Task description -
Every line below is to be copied exactly, with the pictures left out.

[Start of Attachment]

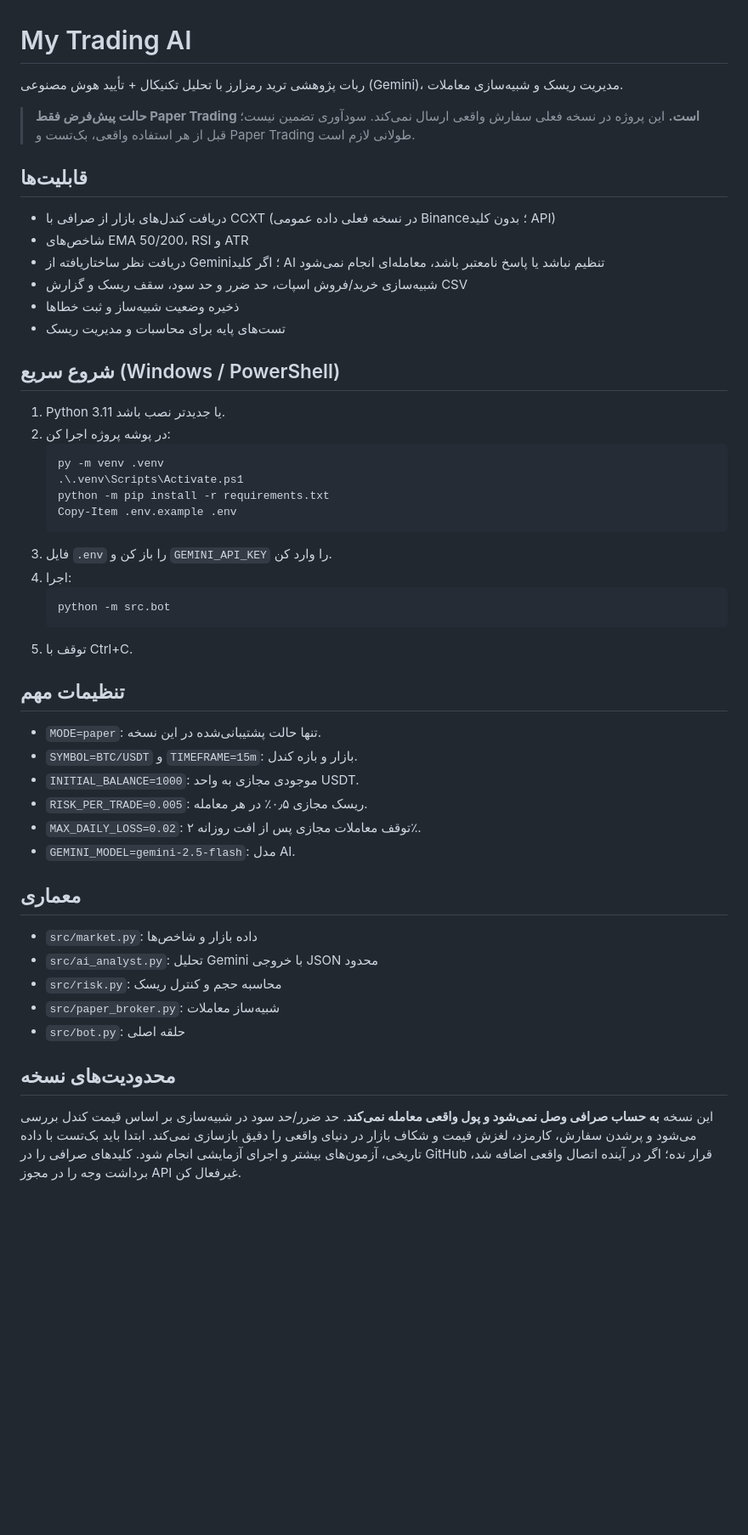
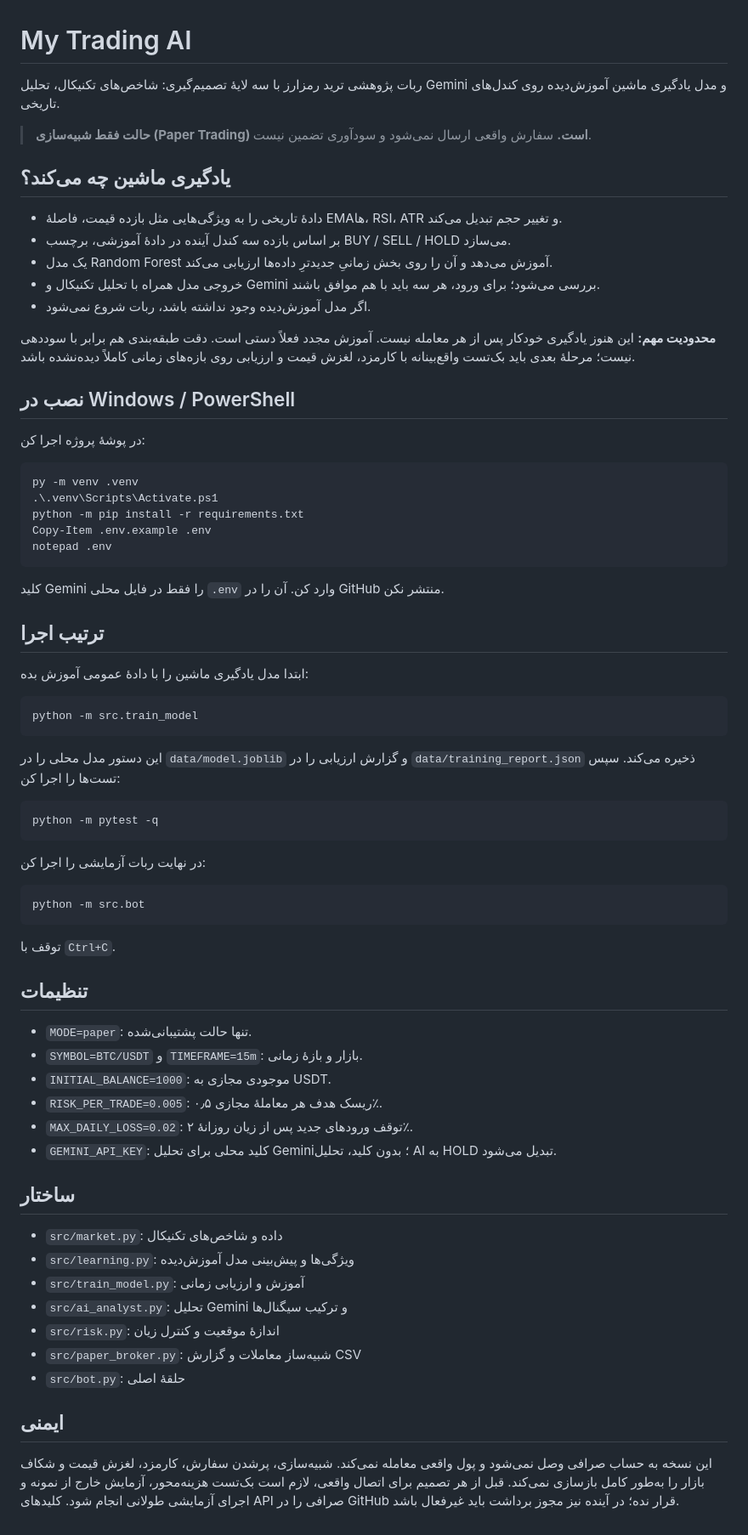
Before and after one commit to HOSSEIN2839/my-trading-ai, a Markdown page: README.md, the part around the change. Shown at 85% size. Drawn GitHub-style; blank space fills up the shorter version.

Commit message:
Document supervised learning workflow and safety limitations

````diff
--- a/README.md
+++ b/README.md
@@ -1,47 +1,68 @@
 # My Trading AI
 
-ربات پژوهشی ترید رمزارز با تحلیل تکنیکال + تأیید هوش مصنوعی (Gemini)، مدیریت ریسک و شبیه‌سازی معاملات.
+ربات پژوهشی ترید رمزارز با سه لایهٔ تصمیم‌گیری: شاخص‌های تکنیکال، تحلیل Gemini و مدل یادگیری ماشین آموزش‌دیده روی کندل‌های تاریخی.
 
-> **حالت پیش‌فرض فقط Paper Trading است.** این پروژه در نسخه فعلی سفارش واقعی ارسال نمی‌کند. سودآوری تضمین نیست؛ قبل از هر استفاده واقعی، بک‌تست و Paper Trading طولانی لازم است.
+> **حالت فقط شبیه‌سازی (Paper Trading) است.** سفارش واقعی ارسال نمی‌شود و سودآوری تضمین نیست.
 
-## قابلیت‌ها
-- دریافت کندل‌های بازار از صرافی با CCXT (در نسخه فعلی داده عمومی Binance؛ بدون کلید API)
-- شاخص‌های EMA 50/200، RSI و ATR
-- دریافت نظر ساختاریافته از Gemini؛ اگر کلید AI تنظیم نباشد یا پاسخ نامعتبر باشد، معامله‌ای انجام نمی‌شود
-- شبیه‌سازی خرید/فروش اسپات، حد ضرر و حد سود، سقف ریسک و گزارش CSV
-- ذخیره وضعیت شبیه‌ساز و ثبت خطاها
-- تست‌های پایه برای محاسبات و مدیریت ریسک
+## یادگیری ماشین چه می‌کند؟
+- دادهٔ تاریخی را به ویژگی‌هایی مثل بازده قیمت، فاصلهٔ EMAها، RSI، ATR و تغییر حجم تبدیل می‌کند.
+- بر اساس بازده سه کندل آینده در دادهٔ آموزشی، برچسب BUY / SELL / HOLD می‌سازد.
+- یک مدل Random Forest آموزش می‌دهد و آن را روی بخش زمانیِ جدیدترِ داده‌ها ارزیابی می‌کند.
+- خروجی مدل همراه با تحلیل تکنیکال و Gemini بررسی می‌شود؛ برای ورود، هر سه باید با هم موافق باشند.
+- اگر مدل آموزش‌دیده وجود نداشته باشد، ربات شروع نمی‌شود.
 
-## شروع سریع (Windows / PowerShell)
-1. Python 3.11 یا جدیدتر نصب باشد.
-2. در پوشه پروژه اجرا کن:
-   ```powershell
-   py -m venv .venv
-   .\.venv\Scripts\Activate.ps1
-   python -m pip install -r requirements.txt
-   Copy-Item .env.example .env
-   ```
-3. فایل `.env` را باز کن و `GEMINI_API_KEY` را وارد کن.
-4. اجرا:
-   ```powershell
-   python -m src.bot
-   ```
-5. توقف با Ctrl+C.
+**محدودیت مهم:** این هنوز یادگیری خودکار پس از هر معامله نیست. آموزش مجدد فعلاً دستی است. دقت طبقه‌بندی هم برابر با سوددهی نیست؛ مرحلهٔ بعدی باید بک‌تست واقع‌بینانه با کارمزد، لغزش قیمت و ارزیابی روی بازه‌های زمانی کاملاً دیده‌نشده باشد.
 
-## تنظیمات مهم
-- `MODE=paper`: تنها حالت پشتیبانی‌شده در این نسخه.
-- `SYMBOL=BTC/USDT` و `TIMEFRAME=15m`: بازار و بازه کندل.
-- `INITIAL_BALANCE=1000`: موجودی مجازی به واحد USDT.
-- `RISK_PER_TRADE=0.005`: ریسک مجازی ۰٫۵٪ در هر معامله.
-- `MAX_DAILY_LOSS=0.02`: توقف معاملات مجازی پس از افت روزانه ۲٪.
-- `GEMINI_MODEL=gemini-2.5-flash`: مدل AI.
+## نصب در Windows / PowerShell
+در پوشهٔ پروژه اجرا کن:
 
-## معماری
-- `src/market.py`: داده بازار و شاخص‌ها
-- `src/ai_analyst.py`: تحلیل Gemini با خروجی JSON محدود
-- `src/risk.py`: محاسبه حجم و کنترل ریسک
-- `src/paper_broker.py`: شبیه‌ساز معاملات
-- `src/bot.py`: حلقه اصلی
+```powershell
+py -m venv .venv
+.\.venv\Scripts\Activate.ps1
+python -m pip install -r requirements.txt
+Copy-Item .env.example .env
+notepad .env
+```
 
-## محدودیت‌های نسخه
-این نسخه **به حساب صرافی وصل نمی‌شود و پول واقعی معامله نمی‌کند**. حد ضرر/حد سود در شبیه‌سازی بر اساس قیمت کندل بررسی می‌شود و پرشدن سفارش، کارمزد، لغزش قیمت و شکاف بازار در دنیای واقعی را دقیق بازسازی نمی‌کند. ابتدا باید بک‌تست با داده تاریخی، آزمون‌های بیشتر و اجرای آزمایشی انجام شود. کلیدهای صرافی را در GitHub قرار نده؛ اگر در آینده اتصال واقعی اضافه شد، برداشت وجه را در مجوز API غیرفعال کن.
+کلید Gemini را فقط در فایل محلی `.env` وارد کن. آن را در GitHub منتشر نکن.
+
+## ترتیب اجرا
+ابتدا مدل یادگیری ماشین را با دادهٔ عمومی آموزش بده:
+
+```powershell
+python -m src.train_model
+```
+
+این دستور مدل محلی را در `data/model.joblib` و گزارش ارزیابی را در `data/training_report.json` ذخیره می‌کند. سپس تست‌ها را اجرا کن:
+
+```powershell
+python -m pytest -q
+```
+
+در نهایت ربات آزمایشی را اجرا کن:
+
+```powershell
+python -m src.bot
+```
+
+توقف با `Ctrl+C`.
+
+## تنظیمات
+- `MODE=paper`: تنها حالت پشتیبانی‌شده.
+- `SYMBOL=BTC/USDT` و `TIMEFRAME=15m`: بازار و بازهٔ زمانی.
+- `INITIAL_BALANCE=1000`: موجودی مجازی به USDT.
+- `RISK_PER_TRADE=0.005`: ریسک هدف هر معاملهٔ مجازی ۰٫۵٪.
+- `MAX_DAILY_LOSS=0.02`: توقف ورودهای جدید پس از زیان روزانهٔ ۲٪.
+- `GEMINI_API_KEY`: کلید محلی برای تحلیل Gemini؛ بدون کلید، تحلیل AI به HOLD تبدیل می‌شود.
+
+## ساختار
+- `src/market.py`: داده و شاخص‌های تکنیکال
+- `src/learning.py`: ویژگی‌ها و پیش‌بینی مدل آموزش‌دیده
+- `src/train_model.py`: آموزش و ارزیابی زمانی
+- `src/ai_analyst.py`: تحلیل Gemini و ترکیب سیگنال‌ها
+- `src/risk.py`: اندازهٔ موقعیت و کنترل زیان
+- `src/paper_broker.py`: شبیه‌ساز معاملات و گزارش CSV
+- `src/bot.py`: حلقهٔ اصلی
+
+## ایمنی
+این نسخه به حساب صرافی وصل نمی‌شود و پول واقعی معامله نمی‌کند. شبیه‌سازی، پرشدن سفارش، کارمزد، لغزش قیمت و شکاف بازار را به‌طور کامل بازسازی نمی‌کند. قبل از هر تصمیم برای اتصال واقعی، لازم است بک‌تست هزینه‌محور، آزمایش خارج از نمونه و اجرای آزمایشی طولانی انجام شود. کلیدهای API صرافی را در GitHub قرار نده؛ در آینده نیز مجوز برداشت باید غیرفعال باشد.
````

[End of Attachment]

Your response -
Before and after one commit to HOSSEIN2839/my-trading-ai, a Markdown page: README.md, the part around the change. Shown at 85% size. Drawn GitHub-style; blank space fills up the shorter version.

Commit message:
Document supervised learning workflow and safety limitations

````diff
--- a/README.md
+++ b/README.md
@@ -1,47 +1,68 @@
 # My Trading AI
 
-ربات پژوهشی ترید رمزارز با تحلیل تکنیکال + تأیید هوش مصنوعی (Gemini)، مدیریت ریسک و شبیه‌سازی معاملات.
+ربات پژوهشی ترید رمزارز با سه لایهٔ تصمیم‌گیری: شاخص‌های تکنیکال، تحلیل Gemini و مدل یادگیری ماشین آموزش‌دیده روی کندل‌های تاریخی.
 
-> **حالت پیش‌فرض فقط Paper Trading است.** این پروژه در نسخه فعلی سفارش واقعی ارسال نمی‌کند. سودآوری تضمین نیست؛ قبل از هر استفاده واقعی، بک‌تست و Paper Trading طولانی لازم است.
+> **حالت فقط شبیه‌سازی (Paper Trading) است.** سفارش واقعی ارسال نمی‌شود و سودآوری تضمین نیست.
 
-## قابلیت‌ها
-- دریافت کندل‌های بازار از صرافی با CCXT (در نسخه فعلی داده عمومی Binance؛ بدون کلید API)
-- شاخص‌های EMA 50/200، RSI و ATR
-- دریافت نظر ساختاریافته از Gemini؛ اگر کلید AI تنظیم نباشد یا پاسخ نامعتبر باشد، معامله‌ای انجام نمی‌شود
-- شبیه‌سازی خرید/فروش اسپات، حد ضرر و حد سود، سقف ریسک و گزارش CSV
-- ذخیره وضعیت شبیه‌ساز و ثبت خطاها
-- تست‌های پایه برای محاسبات و مدیریت ریسک
+## یادگیری ماشین چه می‌کند؟
+- دادهٔ تاریخی را به ویژگی‌هایی مثل بازده قیمت، فاصلهٔ EMAها، RSI، ATR و تغییر حجم تبدیل می‌کند.
+- بر اساس بازده سه کندل آینده در دادهٔ آموزشی، برچسب BUY / SELL / HOLD می‌سازد.
+- یک مدل Random Forest آموزش می‌دهد و آن را روی بخش زمانیِ جدیدترِ داده‌ها ارزیابی می‌کند.
+- خروجی مدل همراه با تحلیل تکنیکال و Gemini بررسی می‌شود؛ برای ورود، هر سه باید با هم موافق باشند.
+- اگر مدل آموزش‌دیده وجود نداشته باشد، ربات شروع نمی‌شود.
 
-## شروع سریع (Windows / PowerShell)
-1. Python 3.11 یا جدیدتر نصب باشد.
-2. در پوشه پروژه اجرا کن:
-   ```powershell
-   py -m venv .venv
-   .\.venv\Scripts\Activate.ps1
-   python -m pip install -r requirements.txt
-   Copy-Item .env.example .env
-   ```
-3. فایل `.env` را باز کن و `GEMINI_API_KEY` را وارد کن.
-4. اجرا:
-   ```powershell
-   python -m src.bot
-   ```
-5. توقف با Ctrl+C.
+**محدودیت مهم:** این هنوز یادگیری خودکار پس از هر معامله نیست. آموزش مجدد فعلاً دستی است. دقت طبقه‌بندی هم برابر با سوددهی نیست؛ مرحلهٔ بعدی باید بک‌تست واقع‌بینانه با کارمزد، لغزش قیمت و ارزیابی روی بازه‌های زمانی کاملاً دیده‌نشده باشد.
 
-## تنظیمات مهم
-- `MODE=paper`: تنها حالت پشتیبانی‌شده در این نسخه.
-- `SYMBOL=BTC/USDT` و `TIMEFRAME=15m`: بازار و بازه کندل.
-- `INITIAL_BALANCE=1000`: موجودی مجازی به واحد USDT.
-- `RISK_PER_TRADE=0.005`: ریسک مجازی ۰٫۵٪ در هر معامله.
-- `MAX_DAILY_LOSS=0.02`: توقف معاملات مجازی پس از افت روزانه ۲٪.
-- `GEMINI_MODEL=gemini-2.5-flash`: مدل AI.
+## نصب در Windows / PowerShell
+در پوشهٔ پروژه اجرا کن:
 
-## معماری
-- `src/market.py`: داده بازار و شاخص‌ها
-- `src/ai_analyst.py`: تحلیل Gemini با خروجی JSON محدود
-- `src/risk.py`: محاسبه حجم و کنترل ریسک
-- `src/paper_broker.py`: شبیه‌ساز معاملات
-- `src/bot.py`: حلقه اصلی
+```powershell
+py -m venv .venv
+.\.venv\Scripts\Activate.ps1
+python -m pip install -r requirements.txt
+Copy-Item .env.example .env
+notepad .env
+```
 
-## محدودیت‌های نسخه
-این نسخه **به حساب صرافی وصل نمی‌شود و پول واقعی معامله نمی‌کند**. حد ضرر/حد سود در شبیه‌سازی بر اساس قیمت کندل بررسی می‌شود و پرشدن سفارش، کارمزد، لغزش قیمت و شکاف بازار در دنیای واقعی را دقیق بازسازی نمی‌کند. ابتدا باید بک‌تست با داده تاریخی، آزمون‌های بیشتر و اجرای آزمایشی انجام شود. کلیدهای صرافی را در GitHub قرار نده؛ اگر در آینده اتصال واقعی اضافه شد، برداشت وجه را در مجوز API غیرفعال کن.
+کلید Gemini را فقط در فایل محلی `.env` وارد کن. آن را در GitHub منتشر نکن.
+
+## ترتیب اجرا
+ابتدا مدل یادگیری ماشین را با دادهٔ عمومی آموزش بده:
+
+```powershell
+python -m src.train_model
+```
+
+این دستور مدل محلی را در `data/model.joblib` و گزارش ارزیابی را در `data/training_report.json` ذخیره می‌کند. سپس تست‌ها را اجرا کن:
+
+```powershell
+python -m pytest -q
+```
+
+در نهایت ربات آزمایشی را اجرا کن:
+
+```powershell
+python -m src.bot
+```
+
+توقف با `Ctrl+C`.
+
+## تنظیمات
+- `MODE=paper`: تنها حالت پشتیبانی‌شده.
+- `SYMBOL=BTC/USDT` و `TIMEFRAME=15m`: بازار و بازهٔ زمانی.
+- `INITIAL_BALANCE=1000`: موجودی مجازی به USDT.
+- `RISK_PER_TRADE=0.005`: ریسک هدف هر معاملهٔ مجازی ۰٫۵٪.
+- `MAX_DAILY_LOSS=0.02`: توقف ورودهای جدید پس از زیان روزانهٔ ۲٪.
+- `GEMINI_API_KEY`: کلید محلی برای تحلیل Gemini؛ بدون کلید، تحلیل AI به HOLD تبدیل می‌شود.
+
+## ساختار
+- `src/market.py`: داده و شاخص‌های تکنیکال
+- `src/learning.py`: ویژگی‌ها و پیش‌بینی مدل آموزش‌دیده
+- `src/train_model.py`: آموزش و ارزیابی زمانی
+- `src/ai_analyst.py`: تحلیل Gemini و ترکیب سیگنال‌ها
+- `src/risk.py`: اندازهٔ موقعیت و کنترل زیان
+- `src/paper_broker.py`: شبیه‌ساز معاملات و گزارش CSV
+- `src/bot.py`: حلقهٔ اصلی
+
+## ایمنی
+این نسخه به حساب صرافی وصل نمی‌شود و پول واقعی معامله نمی‌کند. شبیه‌سازی، پرشدن سفارش، کارمزد، لغزش قیمت و شکاف بازار را به‌طور کامل بازسازی نمی‌کند. قبل از هر تصمیم برای اتصال واقعی، لازم است بک‌تست هزینه‌محور، آزمایش خارج از نمونه و اجرای آزمایشی طولانی انجام شود. کلیدهای API صرافی را در GitHub قرار نده؛ در آینده نیز مجوز برداشت باید غیرفعال باشد.
````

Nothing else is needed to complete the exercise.